INPUT DATA »

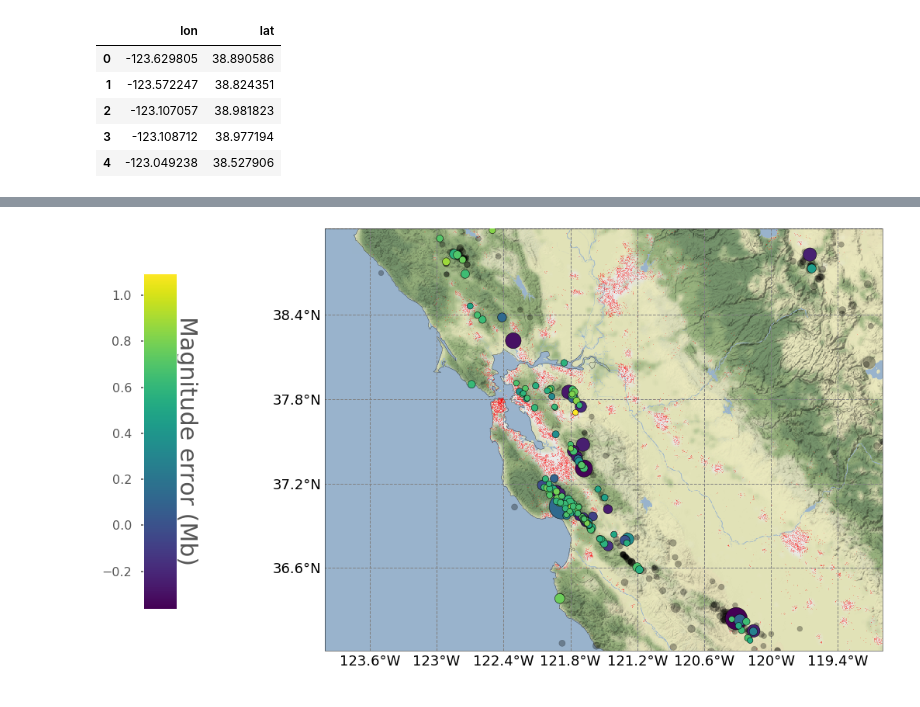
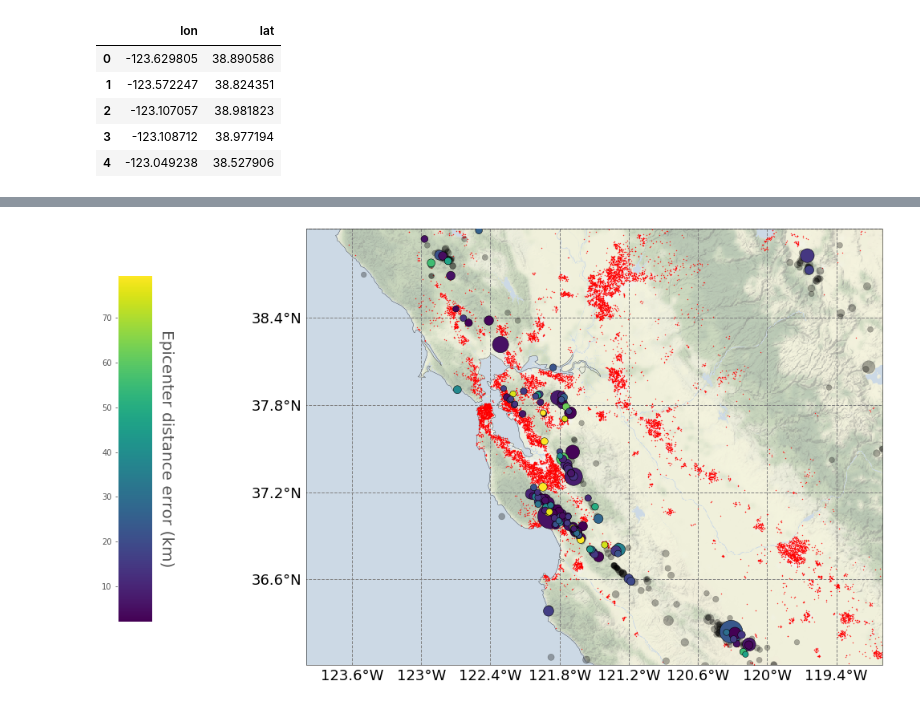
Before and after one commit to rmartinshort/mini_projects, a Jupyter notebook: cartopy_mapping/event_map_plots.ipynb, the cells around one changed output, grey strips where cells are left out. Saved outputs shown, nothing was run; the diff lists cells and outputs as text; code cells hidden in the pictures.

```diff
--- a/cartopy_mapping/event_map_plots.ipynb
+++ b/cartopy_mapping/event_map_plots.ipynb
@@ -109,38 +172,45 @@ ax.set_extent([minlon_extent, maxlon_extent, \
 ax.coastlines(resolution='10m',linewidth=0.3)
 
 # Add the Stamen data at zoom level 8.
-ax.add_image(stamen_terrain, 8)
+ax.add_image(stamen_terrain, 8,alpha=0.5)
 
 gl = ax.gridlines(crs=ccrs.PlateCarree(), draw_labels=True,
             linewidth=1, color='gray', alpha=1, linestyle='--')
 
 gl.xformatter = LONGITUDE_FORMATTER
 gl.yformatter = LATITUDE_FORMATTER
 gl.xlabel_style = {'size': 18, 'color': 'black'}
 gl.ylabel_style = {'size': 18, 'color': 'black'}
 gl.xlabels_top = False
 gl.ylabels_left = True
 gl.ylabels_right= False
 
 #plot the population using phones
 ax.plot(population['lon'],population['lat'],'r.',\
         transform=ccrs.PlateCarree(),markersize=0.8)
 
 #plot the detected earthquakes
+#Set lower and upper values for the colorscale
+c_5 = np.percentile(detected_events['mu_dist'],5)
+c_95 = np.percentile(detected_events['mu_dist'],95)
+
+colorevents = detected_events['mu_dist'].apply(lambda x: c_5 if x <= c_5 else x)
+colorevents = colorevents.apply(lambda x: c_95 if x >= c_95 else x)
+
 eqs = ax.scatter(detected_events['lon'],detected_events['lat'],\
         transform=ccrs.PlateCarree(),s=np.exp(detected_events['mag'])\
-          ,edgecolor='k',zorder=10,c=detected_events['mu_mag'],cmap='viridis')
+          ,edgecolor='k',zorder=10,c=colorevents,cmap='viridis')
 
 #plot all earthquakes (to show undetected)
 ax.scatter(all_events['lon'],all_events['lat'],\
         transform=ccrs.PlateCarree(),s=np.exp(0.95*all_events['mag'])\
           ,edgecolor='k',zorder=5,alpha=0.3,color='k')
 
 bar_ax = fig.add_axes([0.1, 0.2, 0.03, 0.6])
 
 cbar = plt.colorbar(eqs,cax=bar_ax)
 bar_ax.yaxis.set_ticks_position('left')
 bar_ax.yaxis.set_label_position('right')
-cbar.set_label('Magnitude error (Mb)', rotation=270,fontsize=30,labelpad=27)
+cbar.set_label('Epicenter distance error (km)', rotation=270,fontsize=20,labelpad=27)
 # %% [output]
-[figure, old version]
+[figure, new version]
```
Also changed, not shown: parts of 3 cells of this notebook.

TASK BRIEF » Every line of the material that includes the word "fontsize" needs to be copied.

RESPONSE »
-cbar.set_label('Magnitude error (Mb)', rotation=270,fontsize=30,labelpad=27)
+cbar.set_label('Epicenter distance error (km)', rotation=270,fontsize=20,labelpad=27)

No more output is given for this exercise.